The opponents of Hunting use propaganda to mislead; particularly about the facts of the more emotional aspects and about the politics of a ban. They play on emotions with scant regard for underlying facts. It takes some serious thought to appreciate our arguments. Unfortunately, most people react to media emotionally. I will examine a typical advertisement of the early 2000s to see how facts are misrepresented and emotions inflamed. 


The picture

When you read the text, copied below, you will believe that this shows a fox killed recently by disembowelling by hounds. But notice the eyes, which are typical of an animal which has been dead for some time, and the absence of a brush on the tail. It seems to me that this fox has received the attentions of somebody intent upon Taxidermy pobably for the fashion trade. A very similar, if not identical, fox carcase and text appeared in advertisements placed by the RSPCA. The Countryside Alliance complained to the Advertising Standards Agency, who adjudicated that the RSPCA:

  • Used a photograph that was "not genuine".

  • Misrepresented official government policy.

  • Made false implications about the way in which hunting is conducted.

The text

Please see the comments alongside a true transcript of the text. 


It's a disgusting habit. But one that fox Hunters seem loath to give up.
In an average year, they get through around 20,000 cubs, dog-foxes and vixens.
Even heavily pregnant vixens are considered fair game.
Selective with the truth. some fox hunters maintain there is no cruelty.

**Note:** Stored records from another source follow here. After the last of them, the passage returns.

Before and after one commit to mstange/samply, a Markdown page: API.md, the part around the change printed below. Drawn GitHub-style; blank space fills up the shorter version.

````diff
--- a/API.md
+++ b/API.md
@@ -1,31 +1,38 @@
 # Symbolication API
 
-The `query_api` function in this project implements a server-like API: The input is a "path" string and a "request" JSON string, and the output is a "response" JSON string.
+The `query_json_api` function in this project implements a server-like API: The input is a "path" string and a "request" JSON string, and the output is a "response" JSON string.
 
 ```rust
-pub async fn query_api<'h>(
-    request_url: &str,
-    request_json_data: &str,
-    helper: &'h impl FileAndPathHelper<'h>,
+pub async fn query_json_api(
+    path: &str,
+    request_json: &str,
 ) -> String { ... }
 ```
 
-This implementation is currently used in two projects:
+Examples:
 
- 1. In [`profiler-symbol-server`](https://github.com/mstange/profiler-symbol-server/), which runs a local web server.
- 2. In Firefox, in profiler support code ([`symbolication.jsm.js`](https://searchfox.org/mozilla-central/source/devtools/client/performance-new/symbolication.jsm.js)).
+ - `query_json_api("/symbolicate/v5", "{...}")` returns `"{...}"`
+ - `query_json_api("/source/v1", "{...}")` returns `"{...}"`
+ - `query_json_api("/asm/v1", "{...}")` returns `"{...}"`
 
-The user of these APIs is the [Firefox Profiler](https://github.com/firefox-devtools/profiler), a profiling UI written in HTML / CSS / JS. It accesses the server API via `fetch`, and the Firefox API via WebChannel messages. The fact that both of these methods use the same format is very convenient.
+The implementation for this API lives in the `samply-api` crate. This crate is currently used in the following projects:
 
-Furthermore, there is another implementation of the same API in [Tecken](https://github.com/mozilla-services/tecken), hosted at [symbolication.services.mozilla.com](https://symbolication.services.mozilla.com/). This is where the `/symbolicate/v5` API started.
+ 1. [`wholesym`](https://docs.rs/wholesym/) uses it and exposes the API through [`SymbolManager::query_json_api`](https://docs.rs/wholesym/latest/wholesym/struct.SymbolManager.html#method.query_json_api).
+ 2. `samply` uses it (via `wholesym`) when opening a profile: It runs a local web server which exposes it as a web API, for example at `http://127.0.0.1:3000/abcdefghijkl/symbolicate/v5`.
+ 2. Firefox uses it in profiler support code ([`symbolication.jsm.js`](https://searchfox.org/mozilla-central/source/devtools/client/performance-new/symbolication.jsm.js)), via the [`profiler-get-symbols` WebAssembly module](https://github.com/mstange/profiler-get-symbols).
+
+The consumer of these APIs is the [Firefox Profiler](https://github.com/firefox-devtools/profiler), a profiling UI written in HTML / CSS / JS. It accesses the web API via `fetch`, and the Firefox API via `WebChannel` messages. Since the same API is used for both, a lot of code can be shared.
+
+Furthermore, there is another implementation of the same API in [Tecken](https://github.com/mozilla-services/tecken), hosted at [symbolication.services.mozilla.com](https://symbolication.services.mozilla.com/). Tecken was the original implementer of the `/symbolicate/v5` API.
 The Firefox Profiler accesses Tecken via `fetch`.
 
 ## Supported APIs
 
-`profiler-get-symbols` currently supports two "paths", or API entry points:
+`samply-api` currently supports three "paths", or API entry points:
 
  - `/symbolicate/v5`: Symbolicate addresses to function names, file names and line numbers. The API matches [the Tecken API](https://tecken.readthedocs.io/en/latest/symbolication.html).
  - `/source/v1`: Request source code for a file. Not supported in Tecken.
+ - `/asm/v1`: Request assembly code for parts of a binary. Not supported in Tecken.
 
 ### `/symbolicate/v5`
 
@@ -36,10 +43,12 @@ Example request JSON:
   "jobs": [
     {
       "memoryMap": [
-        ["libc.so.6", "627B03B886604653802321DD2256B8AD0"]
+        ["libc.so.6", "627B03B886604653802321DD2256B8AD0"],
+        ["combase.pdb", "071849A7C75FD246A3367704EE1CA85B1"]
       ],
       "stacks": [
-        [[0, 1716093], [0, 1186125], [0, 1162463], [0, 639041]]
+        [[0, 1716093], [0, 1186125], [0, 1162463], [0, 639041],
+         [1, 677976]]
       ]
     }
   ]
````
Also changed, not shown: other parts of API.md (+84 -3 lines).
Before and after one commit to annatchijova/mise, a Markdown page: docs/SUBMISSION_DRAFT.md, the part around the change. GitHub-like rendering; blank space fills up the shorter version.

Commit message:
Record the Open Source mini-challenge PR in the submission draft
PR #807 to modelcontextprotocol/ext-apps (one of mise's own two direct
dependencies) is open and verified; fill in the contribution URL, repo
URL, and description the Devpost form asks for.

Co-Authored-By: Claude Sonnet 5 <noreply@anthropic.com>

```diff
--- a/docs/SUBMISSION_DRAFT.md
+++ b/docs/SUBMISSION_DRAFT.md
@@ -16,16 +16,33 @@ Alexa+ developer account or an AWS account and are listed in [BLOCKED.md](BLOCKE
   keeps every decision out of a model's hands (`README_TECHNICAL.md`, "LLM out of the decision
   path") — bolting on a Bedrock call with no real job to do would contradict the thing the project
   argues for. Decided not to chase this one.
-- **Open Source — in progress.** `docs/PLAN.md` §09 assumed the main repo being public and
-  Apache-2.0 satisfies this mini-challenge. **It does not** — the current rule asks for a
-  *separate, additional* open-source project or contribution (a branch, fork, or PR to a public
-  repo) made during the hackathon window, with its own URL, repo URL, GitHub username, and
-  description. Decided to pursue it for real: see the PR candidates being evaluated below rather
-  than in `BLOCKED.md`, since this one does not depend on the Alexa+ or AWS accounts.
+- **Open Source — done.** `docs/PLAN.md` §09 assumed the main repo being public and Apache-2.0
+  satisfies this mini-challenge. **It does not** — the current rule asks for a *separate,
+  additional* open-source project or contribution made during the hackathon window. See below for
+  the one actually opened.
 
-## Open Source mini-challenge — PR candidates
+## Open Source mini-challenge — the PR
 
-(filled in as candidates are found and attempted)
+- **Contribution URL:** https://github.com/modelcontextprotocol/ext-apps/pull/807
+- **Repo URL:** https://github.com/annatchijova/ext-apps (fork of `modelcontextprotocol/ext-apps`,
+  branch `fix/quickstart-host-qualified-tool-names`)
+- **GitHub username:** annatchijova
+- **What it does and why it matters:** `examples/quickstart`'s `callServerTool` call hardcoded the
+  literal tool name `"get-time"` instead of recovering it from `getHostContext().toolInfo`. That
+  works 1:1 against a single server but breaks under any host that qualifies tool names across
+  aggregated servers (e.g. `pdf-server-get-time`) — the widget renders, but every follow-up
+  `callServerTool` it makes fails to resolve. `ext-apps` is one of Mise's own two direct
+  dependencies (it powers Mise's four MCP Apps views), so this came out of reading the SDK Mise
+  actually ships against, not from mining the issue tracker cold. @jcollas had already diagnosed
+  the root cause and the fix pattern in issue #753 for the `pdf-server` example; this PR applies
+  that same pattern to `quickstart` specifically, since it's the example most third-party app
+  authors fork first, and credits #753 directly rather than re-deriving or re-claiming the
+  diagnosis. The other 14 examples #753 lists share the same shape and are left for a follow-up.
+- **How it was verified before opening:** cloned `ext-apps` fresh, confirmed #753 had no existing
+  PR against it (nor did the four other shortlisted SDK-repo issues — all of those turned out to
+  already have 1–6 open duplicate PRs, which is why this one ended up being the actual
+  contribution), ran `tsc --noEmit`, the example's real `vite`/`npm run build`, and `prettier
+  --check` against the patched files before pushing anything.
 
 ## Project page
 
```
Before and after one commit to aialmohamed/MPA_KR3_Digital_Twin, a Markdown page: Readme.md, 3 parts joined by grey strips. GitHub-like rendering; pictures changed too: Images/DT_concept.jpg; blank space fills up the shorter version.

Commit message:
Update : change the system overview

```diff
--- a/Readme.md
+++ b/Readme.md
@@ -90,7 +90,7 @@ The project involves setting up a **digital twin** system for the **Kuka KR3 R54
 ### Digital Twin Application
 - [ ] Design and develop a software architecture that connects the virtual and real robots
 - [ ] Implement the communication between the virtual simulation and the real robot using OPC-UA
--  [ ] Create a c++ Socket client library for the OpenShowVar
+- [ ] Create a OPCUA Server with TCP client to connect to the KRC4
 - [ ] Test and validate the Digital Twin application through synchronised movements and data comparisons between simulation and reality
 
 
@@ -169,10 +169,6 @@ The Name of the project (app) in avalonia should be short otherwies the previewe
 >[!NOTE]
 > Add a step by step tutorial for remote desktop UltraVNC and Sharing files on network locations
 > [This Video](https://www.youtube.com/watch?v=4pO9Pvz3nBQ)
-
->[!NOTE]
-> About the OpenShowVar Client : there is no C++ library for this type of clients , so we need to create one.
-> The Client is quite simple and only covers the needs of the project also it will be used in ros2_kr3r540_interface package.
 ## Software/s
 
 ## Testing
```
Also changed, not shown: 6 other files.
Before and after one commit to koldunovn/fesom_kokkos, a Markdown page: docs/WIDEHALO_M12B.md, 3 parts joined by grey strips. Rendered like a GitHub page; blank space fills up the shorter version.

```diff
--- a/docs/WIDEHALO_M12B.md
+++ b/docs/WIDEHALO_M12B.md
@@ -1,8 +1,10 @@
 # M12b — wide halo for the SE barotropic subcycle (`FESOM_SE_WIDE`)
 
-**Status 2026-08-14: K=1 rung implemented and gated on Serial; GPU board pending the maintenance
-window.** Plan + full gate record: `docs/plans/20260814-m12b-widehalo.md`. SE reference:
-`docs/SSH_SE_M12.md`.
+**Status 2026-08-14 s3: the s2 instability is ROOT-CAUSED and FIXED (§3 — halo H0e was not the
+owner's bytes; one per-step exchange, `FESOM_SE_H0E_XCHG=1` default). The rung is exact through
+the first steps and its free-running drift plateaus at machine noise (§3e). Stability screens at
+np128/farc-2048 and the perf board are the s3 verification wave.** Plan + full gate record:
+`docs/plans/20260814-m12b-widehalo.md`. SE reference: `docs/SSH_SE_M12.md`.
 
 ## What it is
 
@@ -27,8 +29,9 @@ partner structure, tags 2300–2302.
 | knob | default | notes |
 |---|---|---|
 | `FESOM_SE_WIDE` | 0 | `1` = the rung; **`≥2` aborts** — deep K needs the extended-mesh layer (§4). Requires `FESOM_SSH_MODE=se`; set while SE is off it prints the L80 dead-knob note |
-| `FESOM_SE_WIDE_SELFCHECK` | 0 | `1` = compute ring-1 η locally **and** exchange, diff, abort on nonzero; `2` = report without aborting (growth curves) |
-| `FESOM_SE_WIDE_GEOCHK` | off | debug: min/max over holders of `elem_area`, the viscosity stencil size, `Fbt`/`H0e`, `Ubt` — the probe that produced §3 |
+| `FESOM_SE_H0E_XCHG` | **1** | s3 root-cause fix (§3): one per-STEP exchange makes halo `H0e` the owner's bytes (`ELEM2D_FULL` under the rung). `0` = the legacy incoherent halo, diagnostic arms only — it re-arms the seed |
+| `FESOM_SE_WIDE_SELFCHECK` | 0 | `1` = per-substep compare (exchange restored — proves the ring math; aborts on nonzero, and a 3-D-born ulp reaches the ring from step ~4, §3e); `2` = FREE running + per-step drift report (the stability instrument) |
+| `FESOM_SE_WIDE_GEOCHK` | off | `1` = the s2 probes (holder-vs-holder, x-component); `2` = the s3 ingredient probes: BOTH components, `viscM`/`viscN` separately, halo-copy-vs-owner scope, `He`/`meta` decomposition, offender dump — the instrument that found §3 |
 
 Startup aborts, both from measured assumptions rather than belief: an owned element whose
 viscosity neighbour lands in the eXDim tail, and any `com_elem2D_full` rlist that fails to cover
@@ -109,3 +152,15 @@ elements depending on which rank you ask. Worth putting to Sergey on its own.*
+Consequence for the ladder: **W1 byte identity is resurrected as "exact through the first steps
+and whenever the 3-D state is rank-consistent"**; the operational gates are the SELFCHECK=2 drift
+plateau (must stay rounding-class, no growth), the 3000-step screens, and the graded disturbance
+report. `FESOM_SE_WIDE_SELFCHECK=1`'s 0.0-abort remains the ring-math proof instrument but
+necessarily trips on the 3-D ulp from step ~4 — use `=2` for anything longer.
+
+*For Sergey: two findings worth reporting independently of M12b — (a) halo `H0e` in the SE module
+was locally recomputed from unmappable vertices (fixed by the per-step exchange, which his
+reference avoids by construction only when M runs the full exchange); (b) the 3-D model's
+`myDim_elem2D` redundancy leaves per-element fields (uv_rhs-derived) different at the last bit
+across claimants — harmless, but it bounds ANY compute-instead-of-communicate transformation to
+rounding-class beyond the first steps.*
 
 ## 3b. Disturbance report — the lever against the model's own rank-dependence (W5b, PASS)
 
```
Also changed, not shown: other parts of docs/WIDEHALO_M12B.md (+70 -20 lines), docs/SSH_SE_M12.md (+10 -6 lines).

Post-mortem examinations of foxes savaged by hounds prove otherwise.
Typical findings include, "Extensive wounds to abdomen and thorax, intestine hanging out" and "death caused by pathological shock:'
A 'quick nip to the neck' it isn't.

Foxes that manage to go to ground during a hunt face a terrifying and protracted ordeal.
Escape routes are blocked, and terriers sent in to corner their prey.

The ensuing underground battle is nasty and brutish. It is not short.The fox may well die underground fighting for its life. (The terriers also sustain injuries.)
If it's still alive, the hunters' digging will expose it. The best the poor creature can hope for now is a gunshot.
Those animals that escape the necessarily escape the suffering.
The stress and exertion of the chase is traumatic beyond imagination.
This, the fox hunters insist, is sport.
71% of the British people disagree. They think hunting with dogs should be banned (MORI).


"Cubs" are mentioned as quarry without pointing out that by the start of Autumn Hunting most are already adept killers of small mammals and birds. We are accused of killing "Heavily pregnant vixens". But they have so little scent that on nearly every occasion that hounds seek to follow it in the spring, the Huntsman will soon realise that they are on a pregnant vixen and will call them off.
The advert claims that Hunting is cruel because "post-mortem findings include extensive wounds to abdomen and thorax, intestines hanging out, death caused by pathological shock". But most caught foxes have FIRST received a nip to the neck which has severed the spinal cord. The fox, therefore felt nothing during the short time while the wounds and shock mentioned were inflicted. It is easy to mislead about anything by quoting rare exceptions to the normal.
IFAW claims that terrier work results in an"underground battle that is nasty and brutish" and not short,also that a fox "may well die underground fighting for its life." In fact, with rare exceptions, the fox is brought to bay by barking and dug down to as quickly as possible or bolted; so that it may be shot certainly at close quarters. The rules for Terrier-work state that terriers that fight their fox must never be put to ground again.

The advert states that "the stress and exertion of the chase is traumatic beyond imagination". In fact foxes are conditioned to being chased. I have seen them catch and eat a small mammal in the middle of a hunt. For more detail on the cruelty issue please see some academic views on suffering of animals while being chased.

The implication here is that if 71% of the British people think that hunting with dogs should be banned then Parliament should ban it. In other words that the will of the majority should prevail in all circumstances. This position is dangerously undemocratic because "democracy is defined as government vested in all of the people". That is on behalf of small minorities (such as people imbued with "Rural Culture") as much as the urban majority.

In truth, Parliament is elected to govern wisely. This requires it to balance the sensitivities of the majority against the interests of all minorities in the light of the well-being of the nation as a whole. HOW MUCH WOULD THE WELL-BEING OF THE UK BE IMPROVED BY BANNING HUNTING? I CANNOT SEE ANY, BUT THE DAMAGE TO THE INTERESTS OF THE COUNTRYSIDE (INCLUDING THE FOX POPULATION) WOULD BE SIGNIFICANT.